TASK BRIEF
Gather each line containing the string "import" from these entries.

RECORDS TO USE
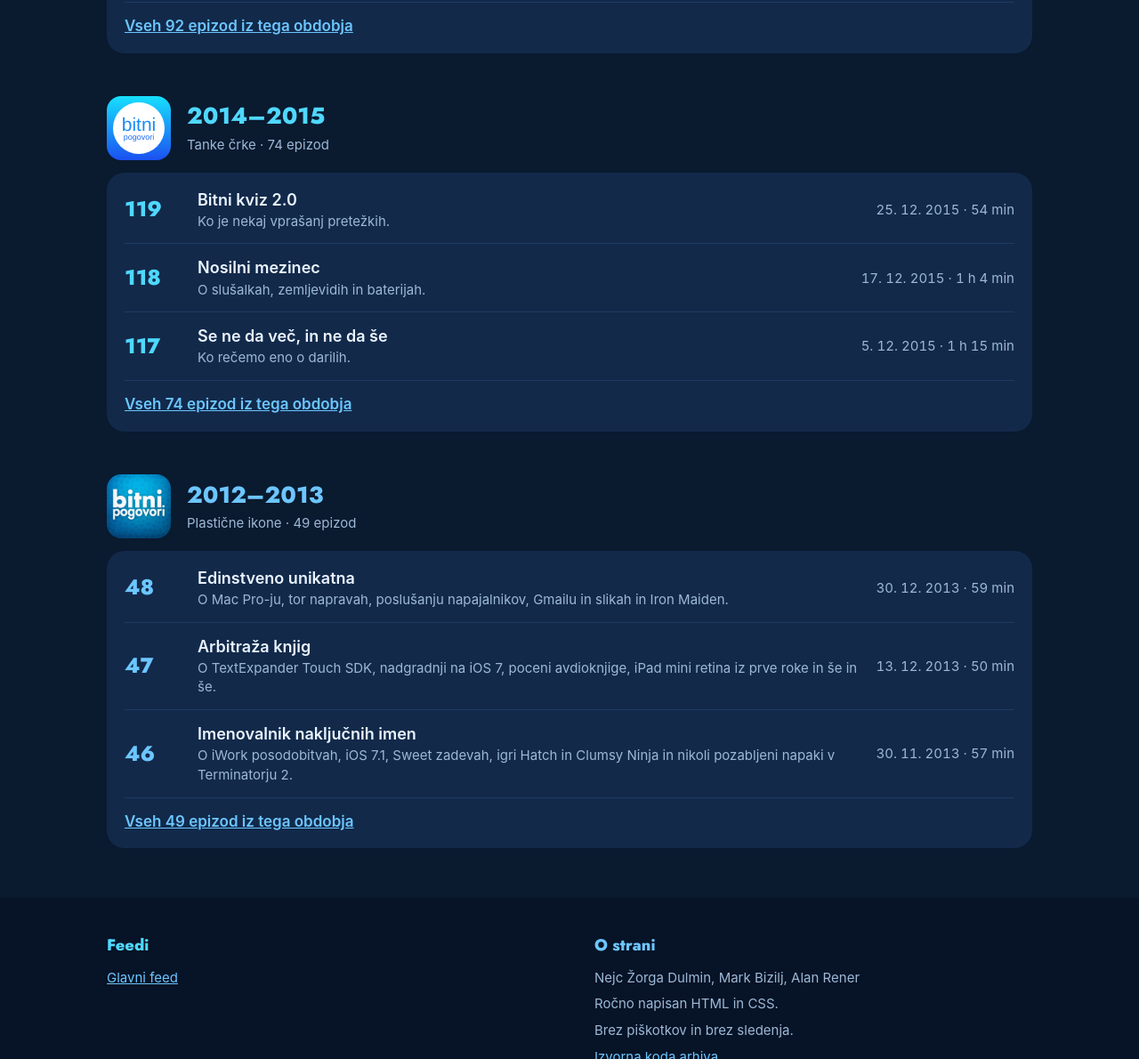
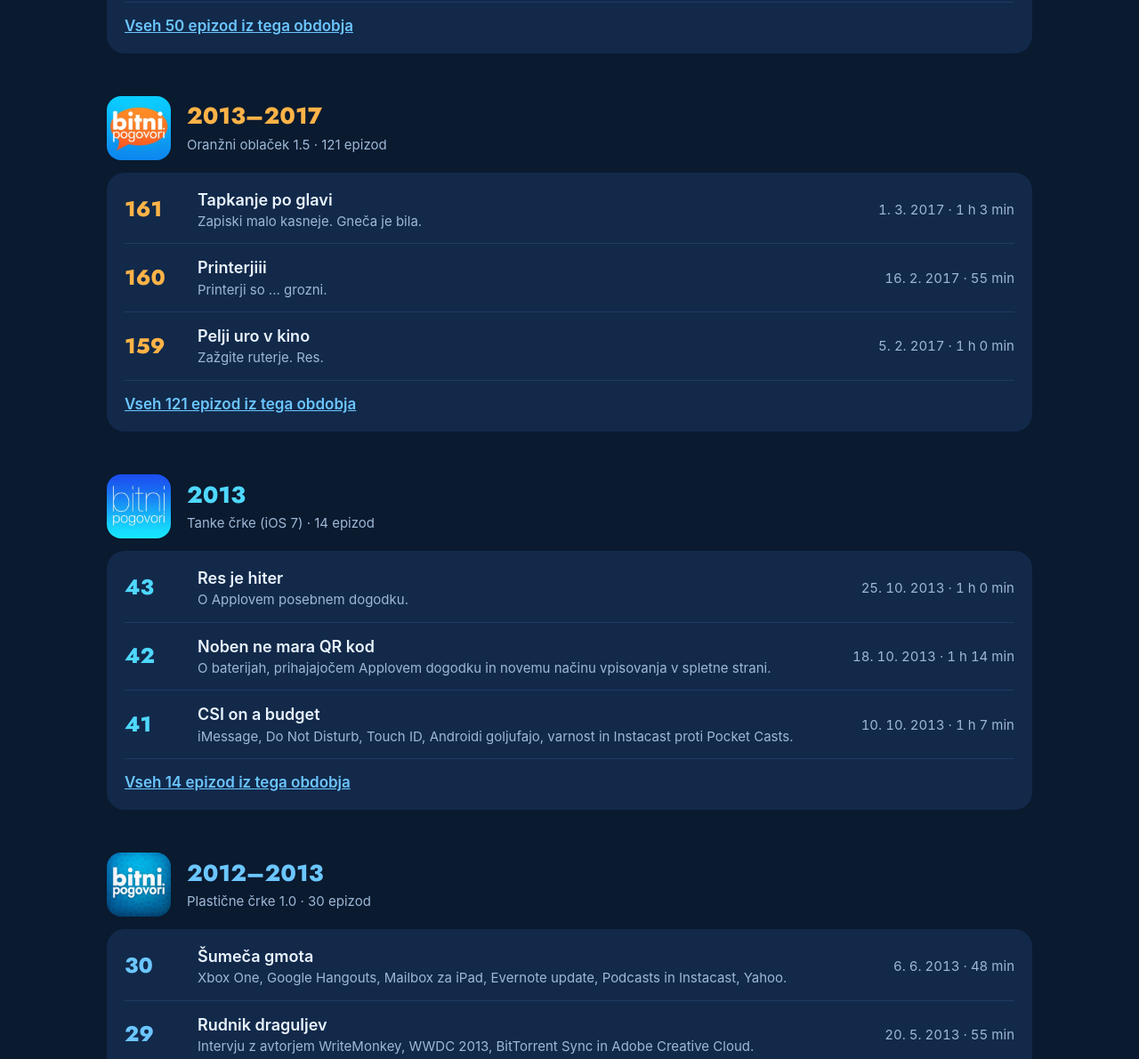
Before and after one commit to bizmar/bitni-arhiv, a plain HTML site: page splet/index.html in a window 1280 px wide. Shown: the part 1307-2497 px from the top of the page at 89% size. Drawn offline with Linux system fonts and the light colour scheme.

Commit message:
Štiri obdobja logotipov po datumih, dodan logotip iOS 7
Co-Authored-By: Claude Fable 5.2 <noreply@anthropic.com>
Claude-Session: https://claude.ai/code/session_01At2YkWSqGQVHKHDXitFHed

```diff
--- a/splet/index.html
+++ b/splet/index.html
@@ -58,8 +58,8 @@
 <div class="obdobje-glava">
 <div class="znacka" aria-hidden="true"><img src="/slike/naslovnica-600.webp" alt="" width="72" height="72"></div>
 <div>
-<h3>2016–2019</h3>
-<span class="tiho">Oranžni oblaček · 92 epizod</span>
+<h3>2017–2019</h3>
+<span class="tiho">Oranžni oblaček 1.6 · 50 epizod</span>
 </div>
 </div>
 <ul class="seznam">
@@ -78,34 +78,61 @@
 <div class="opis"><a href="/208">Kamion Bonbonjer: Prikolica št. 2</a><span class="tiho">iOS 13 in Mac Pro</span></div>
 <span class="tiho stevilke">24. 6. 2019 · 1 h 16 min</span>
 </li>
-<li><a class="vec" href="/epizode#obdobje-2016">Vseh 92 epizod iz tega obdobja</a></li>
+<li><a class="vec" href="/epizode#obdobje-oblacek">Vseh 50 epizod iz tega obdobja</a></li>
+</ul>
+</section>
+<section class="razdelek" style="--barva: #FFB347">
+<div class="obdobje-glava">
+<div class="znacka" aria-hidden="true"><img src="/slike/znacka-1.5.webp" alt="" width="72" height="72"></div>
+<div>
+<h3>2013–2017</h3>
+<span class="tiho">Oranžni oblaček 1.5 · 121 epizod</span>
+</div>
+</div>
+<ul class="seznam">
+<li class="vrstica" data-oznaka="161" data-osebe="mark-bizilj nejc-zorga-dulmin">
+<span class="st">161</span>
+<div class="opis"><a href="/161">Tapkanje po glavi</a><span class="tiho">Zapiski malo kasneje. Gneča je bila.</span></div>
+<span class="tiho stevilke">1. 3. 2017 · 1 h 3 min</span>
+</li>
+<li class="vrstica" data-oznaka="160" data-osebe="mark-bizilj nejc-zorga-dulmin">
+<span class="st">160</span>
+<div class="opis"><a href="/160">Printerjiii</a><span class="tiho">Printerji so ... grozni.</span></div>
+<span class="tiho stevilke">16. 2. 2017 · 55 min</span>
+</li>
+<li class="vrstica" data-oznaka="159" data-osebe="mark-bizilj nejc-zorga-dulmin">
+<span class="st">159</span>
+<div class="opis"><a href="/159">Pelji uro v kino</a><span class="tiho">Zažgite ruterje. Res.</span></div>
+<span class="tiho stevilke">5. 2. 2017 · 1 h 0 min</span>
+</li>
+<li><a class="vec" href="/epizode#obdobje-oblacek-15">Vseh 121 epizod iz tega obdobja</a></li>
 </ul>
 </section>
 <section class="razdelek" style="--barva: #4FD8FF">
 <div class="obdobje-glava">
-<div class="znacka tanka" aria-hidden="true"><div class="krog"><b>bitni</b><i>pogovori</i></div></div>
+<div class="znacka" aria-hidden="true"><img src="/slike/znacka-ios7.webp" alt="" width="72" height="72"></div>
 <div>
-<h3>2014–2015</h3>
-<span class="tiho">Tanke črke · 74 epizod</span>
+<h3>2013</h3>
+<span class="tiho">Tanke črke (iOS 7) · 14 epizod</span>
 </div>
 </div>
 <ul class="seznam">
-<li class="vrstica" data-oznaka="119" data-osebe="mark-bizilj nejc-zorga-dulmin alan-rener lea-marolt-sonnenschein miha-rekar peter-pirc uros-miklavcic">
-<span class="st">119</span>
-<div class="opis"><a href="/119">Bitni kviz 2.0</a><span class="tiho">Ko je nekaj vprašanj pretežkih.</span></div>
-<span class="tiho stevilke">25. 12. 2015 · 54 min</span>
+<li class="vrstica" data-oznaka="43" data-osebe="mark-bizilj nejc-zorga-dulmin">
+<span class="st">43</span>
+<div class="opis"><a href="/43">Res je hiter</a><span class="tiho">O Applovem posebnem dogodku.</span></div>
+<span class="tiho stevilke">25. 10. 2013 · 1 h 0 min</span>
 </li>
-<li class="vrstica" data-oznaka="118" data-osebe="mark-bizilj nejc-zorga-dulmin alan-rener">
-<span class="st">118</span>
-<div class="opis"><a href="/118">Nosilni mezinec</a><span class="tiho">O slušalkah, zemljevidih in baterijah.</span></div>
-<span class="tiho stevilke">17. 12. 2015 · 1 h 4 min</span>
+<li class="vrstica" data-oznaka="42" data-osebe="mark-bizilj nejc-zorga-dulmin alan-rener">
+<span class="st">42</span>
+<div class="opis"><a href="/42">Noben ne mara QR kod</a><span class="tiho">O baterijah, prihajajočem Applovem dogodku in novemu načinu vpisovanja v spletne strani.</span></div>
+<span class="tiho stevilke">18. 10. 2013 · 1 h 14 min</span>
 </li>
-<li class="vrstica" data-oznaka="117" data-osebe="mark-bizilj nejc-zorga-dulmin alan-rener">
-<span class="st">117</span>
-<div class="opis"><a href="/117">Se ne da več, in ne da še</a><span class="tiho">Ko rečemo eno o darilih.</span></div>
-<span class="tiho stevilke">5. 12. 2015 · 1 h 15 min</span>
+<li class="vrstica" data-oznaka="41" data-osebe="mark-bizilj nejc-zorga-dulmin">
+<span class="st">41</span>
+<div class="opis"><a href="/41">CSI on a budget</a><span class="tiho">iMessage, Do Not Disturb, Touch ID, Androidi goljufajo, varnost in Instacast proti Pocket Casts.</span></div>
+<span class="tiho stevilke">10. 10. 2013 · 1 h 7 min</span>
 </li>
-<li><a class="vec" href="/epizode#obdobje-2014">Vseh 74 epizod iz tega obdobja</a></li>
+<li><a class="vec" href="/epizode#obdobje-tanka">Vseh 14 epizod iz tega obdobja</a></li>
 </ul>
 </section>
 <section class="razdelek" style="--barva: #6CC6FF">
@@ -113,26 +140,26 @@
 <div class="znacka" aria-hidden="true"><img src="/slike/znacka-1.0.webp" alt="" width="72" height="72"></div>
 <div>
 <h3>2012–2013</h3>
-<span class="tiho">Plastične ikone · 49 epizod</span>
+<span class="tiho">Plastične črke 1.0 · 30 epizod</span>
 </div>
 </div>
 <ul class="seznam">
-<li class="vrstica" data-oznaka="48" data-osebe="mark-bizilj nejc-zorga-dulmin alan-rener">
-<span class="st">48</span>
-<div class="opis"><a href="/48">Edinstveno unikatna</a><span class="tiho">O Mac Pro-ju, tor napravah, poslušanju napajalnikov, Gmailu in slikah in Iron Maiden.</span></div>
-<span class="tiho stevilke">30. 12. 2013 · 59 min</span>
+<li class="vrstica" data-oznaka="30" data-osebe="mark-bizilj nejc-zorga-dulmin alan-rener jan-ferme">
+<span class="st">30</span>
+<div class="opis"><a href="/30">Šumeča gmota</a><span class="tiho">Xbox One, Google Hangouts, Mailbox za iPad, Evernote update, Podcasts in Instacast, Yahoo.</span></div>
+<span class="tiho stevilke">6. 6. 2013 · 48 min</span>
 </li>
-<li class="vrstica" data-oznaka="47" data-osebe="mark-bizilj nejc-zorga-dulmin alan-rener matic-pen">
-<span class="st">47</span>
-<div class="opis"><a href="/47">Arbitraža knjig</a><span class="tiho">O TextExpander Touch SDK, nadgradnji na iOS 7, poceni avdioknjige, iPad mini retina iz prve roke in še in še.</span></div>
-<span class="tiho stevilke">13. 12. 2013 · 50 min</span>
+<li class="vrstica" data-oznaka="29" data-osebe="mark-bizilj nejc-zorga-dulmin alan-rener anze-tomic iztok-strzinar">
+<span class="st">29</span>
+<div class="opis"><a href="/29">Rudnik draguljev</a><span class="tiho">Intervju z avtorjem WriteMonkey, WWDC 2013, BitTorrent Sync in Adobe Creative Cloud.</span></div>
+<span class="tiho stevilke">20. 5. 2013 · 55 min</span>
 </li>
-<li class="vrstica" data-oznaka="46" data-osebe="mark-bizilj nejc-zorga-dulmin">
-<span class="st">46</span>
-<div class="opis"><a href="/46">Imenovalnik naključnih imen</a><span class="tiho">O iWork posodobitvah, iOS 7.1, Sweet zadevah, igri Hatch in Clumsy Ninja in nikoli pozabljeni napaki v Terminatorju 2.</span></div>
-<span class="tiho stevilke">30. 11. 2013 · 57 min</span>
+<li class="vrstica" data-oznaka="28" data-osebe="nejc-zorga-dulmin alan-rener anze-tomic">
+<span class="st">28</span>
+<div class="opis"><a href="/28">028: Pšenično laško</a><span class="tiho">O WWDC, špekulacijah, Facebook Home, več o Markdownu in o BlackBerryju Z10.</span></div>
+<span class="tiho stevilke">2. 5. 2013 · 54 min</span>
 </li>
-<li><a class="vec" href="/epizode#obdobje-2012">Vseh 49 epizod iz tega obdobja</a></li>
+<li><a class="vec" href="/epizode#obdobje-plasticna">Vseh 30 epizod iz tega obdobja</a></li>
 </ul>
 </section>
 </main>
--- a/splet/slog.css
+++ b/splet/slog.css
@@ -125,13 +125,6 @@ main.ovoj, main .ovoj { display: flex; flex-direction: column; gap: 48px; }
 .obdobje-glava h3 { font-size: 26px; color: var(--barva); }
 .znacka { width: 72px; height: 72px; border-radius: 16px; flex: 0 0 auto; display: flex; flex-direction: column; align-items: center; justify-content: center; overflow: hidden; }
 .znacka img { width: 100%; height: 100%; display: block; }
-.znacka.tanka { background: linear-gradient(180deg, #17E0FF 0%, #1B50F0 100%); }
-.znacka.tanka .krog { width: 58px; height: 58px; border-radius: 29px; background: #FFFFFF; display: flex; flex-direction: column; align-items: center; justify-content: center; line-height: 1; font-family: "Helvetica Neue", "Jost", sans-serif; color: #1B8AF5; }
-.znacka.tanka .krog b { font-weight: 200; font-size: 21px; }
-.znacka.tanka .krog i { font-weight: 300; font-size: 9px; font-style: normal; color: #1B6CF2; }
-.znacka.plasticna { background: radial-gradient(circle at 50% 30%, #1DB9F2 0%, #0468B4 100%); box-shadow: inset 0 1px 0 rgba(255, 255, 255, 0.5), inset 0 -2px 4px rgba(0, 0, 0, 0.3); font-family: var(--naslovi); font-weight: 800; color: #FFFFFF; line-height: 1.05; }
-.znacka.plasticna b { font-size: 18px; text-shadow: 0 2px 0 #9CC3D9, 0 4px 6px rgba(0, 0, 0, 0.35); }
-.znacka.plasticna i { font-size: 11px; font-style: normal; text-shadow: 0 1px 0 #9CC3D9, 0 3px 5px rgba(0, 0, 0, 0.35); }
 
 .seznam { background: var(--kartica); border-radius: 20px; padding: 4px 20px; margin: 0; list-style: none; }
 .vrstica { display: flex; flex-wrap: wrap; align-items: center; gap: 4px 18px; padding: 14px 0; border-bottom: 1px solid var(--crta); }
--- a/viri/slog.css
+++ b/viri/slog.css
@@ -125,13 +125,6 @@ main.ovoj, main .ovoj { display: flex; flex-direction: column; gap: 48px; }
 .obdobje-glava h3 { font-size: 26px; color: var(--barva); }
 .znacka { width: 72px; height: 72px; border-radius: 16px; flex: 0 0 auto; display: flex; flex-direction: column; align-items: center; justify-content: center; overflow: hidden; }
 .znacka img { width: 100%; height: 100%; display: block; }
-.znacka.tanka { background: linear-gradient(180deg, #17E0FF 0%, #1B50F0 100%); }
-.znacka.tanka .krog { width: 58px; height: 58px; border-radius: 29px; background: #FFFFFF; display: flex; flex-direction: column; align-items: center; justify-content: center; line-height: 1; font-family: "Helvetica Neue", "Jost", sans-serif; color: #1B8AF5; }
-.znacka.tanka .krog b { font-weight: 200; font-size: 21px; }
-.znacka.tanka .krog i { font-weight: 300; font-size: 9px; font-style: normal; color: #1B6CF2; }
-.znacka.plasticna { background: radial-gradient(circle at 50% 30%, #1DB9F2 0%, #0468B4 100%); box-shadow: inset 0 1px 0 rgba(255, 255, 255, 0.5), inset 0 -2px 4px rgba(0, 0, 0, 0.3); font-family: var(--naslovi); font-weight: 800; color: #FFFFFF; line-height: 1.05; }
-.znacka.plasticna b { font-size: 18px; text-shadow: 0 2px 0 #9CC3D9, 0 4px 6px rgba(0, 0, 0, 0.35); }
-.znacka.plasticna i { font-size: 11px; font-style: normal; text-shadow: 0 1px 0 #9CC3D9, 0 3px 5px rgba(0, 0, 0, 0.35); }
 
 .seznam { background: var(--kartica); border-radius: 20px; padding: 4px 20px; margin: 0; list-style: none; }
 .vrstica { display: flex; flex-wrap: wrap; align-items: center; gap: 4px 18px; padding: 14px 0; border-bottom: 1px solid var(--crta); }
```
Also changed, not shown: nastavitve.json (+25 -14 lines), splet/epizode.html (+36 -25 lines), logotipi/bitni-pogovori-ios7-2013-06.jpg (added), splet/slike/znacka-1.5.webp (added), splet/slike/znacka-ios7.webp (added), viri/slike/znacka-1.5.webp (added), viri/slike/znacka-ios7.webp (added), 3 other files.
==
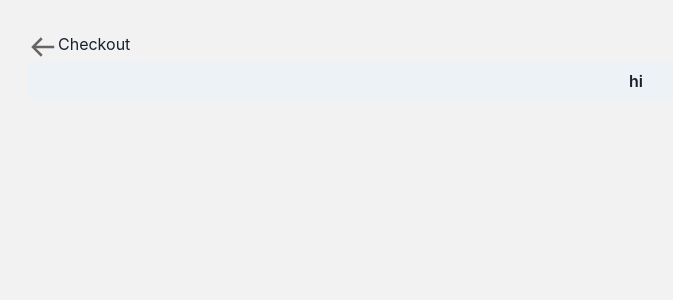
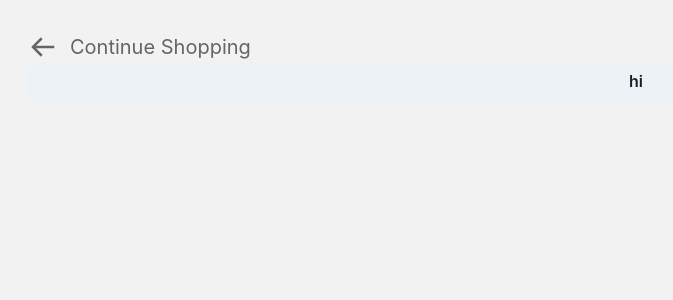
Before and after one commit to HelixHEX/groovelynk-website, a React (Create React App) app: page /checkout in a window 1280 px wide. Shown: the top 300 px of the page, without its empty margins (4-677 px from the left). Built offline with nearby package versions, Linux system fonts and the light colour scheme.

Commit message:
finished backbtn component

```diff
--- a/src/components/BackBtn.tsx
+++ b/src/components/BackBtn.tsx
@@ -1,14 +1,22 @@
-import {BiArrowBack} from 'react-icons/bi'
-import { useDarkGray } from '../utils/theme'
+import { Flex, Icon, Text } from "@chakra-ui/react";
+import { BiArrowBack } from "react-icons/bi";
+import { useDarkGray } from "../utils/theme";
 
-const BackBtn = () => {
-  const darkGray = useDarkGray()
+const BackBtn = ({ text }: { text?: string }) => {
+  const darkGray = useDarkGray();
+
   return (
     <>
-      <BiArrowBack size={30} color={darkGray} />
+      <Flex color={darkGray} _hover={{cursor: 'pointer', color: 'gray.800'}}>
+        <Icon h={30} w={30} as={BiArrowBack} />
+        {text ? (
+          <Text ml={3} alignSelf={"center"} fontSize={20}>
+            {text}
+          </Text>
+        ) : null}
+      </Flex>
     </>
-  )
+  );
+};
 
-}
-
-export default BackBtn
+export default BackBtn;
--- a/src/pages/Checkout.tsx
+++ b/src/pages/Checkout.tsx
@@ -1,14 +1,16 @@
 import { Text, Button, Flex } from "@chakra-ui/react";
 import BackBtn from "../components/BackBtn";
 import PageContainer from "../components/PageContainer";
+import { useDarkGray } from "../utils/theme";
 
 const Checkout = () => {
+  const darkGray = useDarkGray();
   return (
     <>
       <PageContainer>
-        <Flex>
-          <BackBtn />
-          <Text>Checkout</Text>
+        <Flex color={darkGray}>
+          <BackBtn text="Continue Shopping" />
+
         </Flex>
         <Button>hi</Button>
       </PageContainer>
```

FINISHED TASK
-import {BiArrowBack} from 'react-icons/bi'
-import { useDarkGray } from '../utils/theme'
+import { Flex, Icon, Text } from "@chakra-ui/react";
+import { BiArrowBack } from "react-icons/bi";
+import { useDarkGray } from "../utils/theme";
 import { Text, Button, Flex } from "@chakra-ui/react";
 import BackBtn from "../components/BackBtn";
 import PageContainer from "../components/PageContainer";
+import { useDarkGray } from "../utils/theme";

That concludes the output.